The wrangle has led to unprecedented divisions in the business bureau which became public when a spokesman for Bruce Crawford, the SNP's Minister for Parliament, said: "This decision (on the Assisted Dying Bill) was the wrong decision. It sets an unfortunate precedent.
"This Bill deals with matters of conscience and should be dealt with by the normal subject committee."
Margo MacDonald wrote to the Presiding Officer saying she was "surprised and puzzled" by the business bureau's decision on her Bill. She also asked for assurance that the bureau has good reason for this unexpected decision.
"The Bill has become enmeshed in the politics of how and when the government's Referendum Bill would be presented and the convenership of its ad hoc committee decided..."
"If we are to determine such matters as the processing of Bills according to the personal beliefs of business managers, then as a Parliament, I fear we have moved too far from the words on the Parliament's mace for us to claim to speak for all of the people who trust us to govern fairly and transparently."
Margo's Bill deserves to be considered by the Health Committee, not because ex-GPs sit on it, but because it's the proper committee to deal with it. They will also be handling proposed legislation concerning palliative care and the two subjects are very much inter-related.

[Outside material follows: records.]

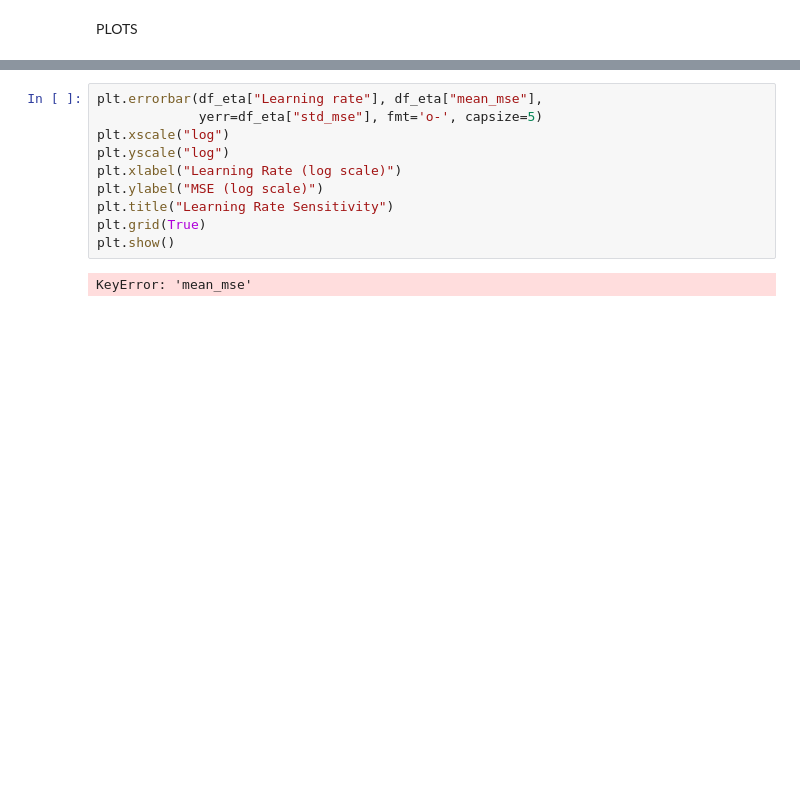
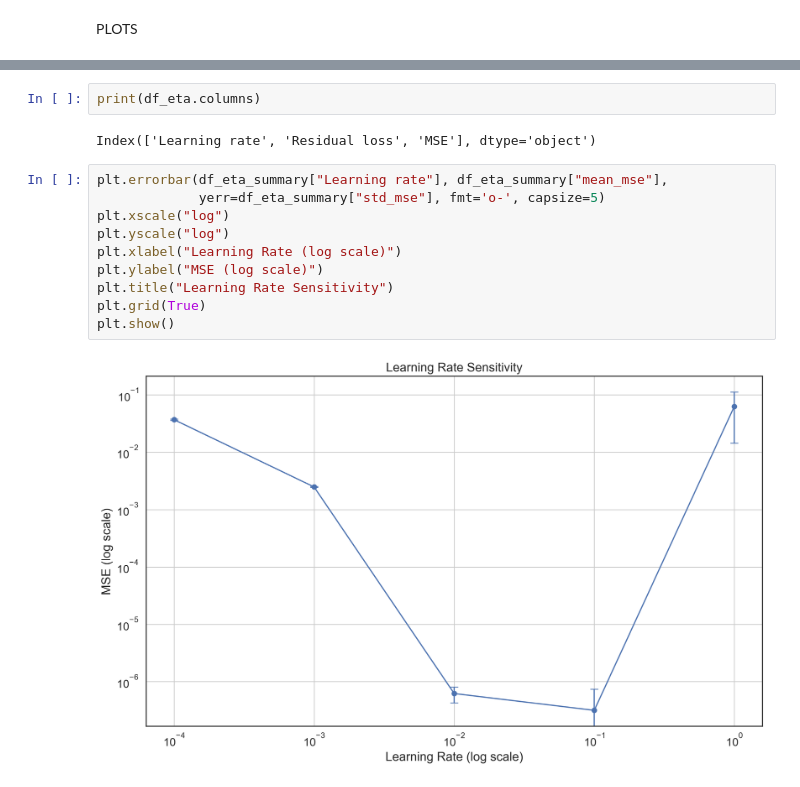
Before and after one commit to beateovl/FYS-STK4155-Project-3, a Jupyter notebook: Notebooks/hyperparameter_test.ipynb, the cells around one changed output, grey strips where cells are left out. Cells and saved outputs as stored; diff of their text form; blank space fills up the shorter version.

```diff
--- a/Notebooks/hyperparameter_test.ipynb
+++ b/Notebooks/hyperparameter_test.ipynb
@@ -496,15 +490,19 @@ plt.show()
+# %%
+print(df_eta.columns)
+# %% [output]
+Index(['Learning rate', 'Residual loss', 'MSE'], dtype='object')
 # %%
-plt.errorbar(df_eta["Learning rate"], df_eta["mean_mse"],
-             yerr=df_eta["std_mse"], fmt='o-', capsize=5)
+plt.errorbar(df_eta_summary["Learning rate"], df_eta_summary["mean_mse"],
+             yerr=df_eta_summary["std_mse"], fmt='o-', capsize=5)
 plt.xscale("log")
 plt.yscale("log")
 plt.xlabel("Learning Rate (log scale)")
 plt.ylabel("MSE (log scale)")
 plt.title("Learning Rate Sensitivity")
 plt.grid(True)
 plt.show()
 # %% [output]
-KeyError: 'mean_mse'
+[figure, added]
 # %%
 plt.bar(df_optim['Optimizer'], df_optim['MSE'])
 plt.yscale('log')
```
Also changed, not shown: parts of 14 cells of this notebook, 5 other files.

This is an important Bill and very obviously falls under the health remit. It requires wide debate.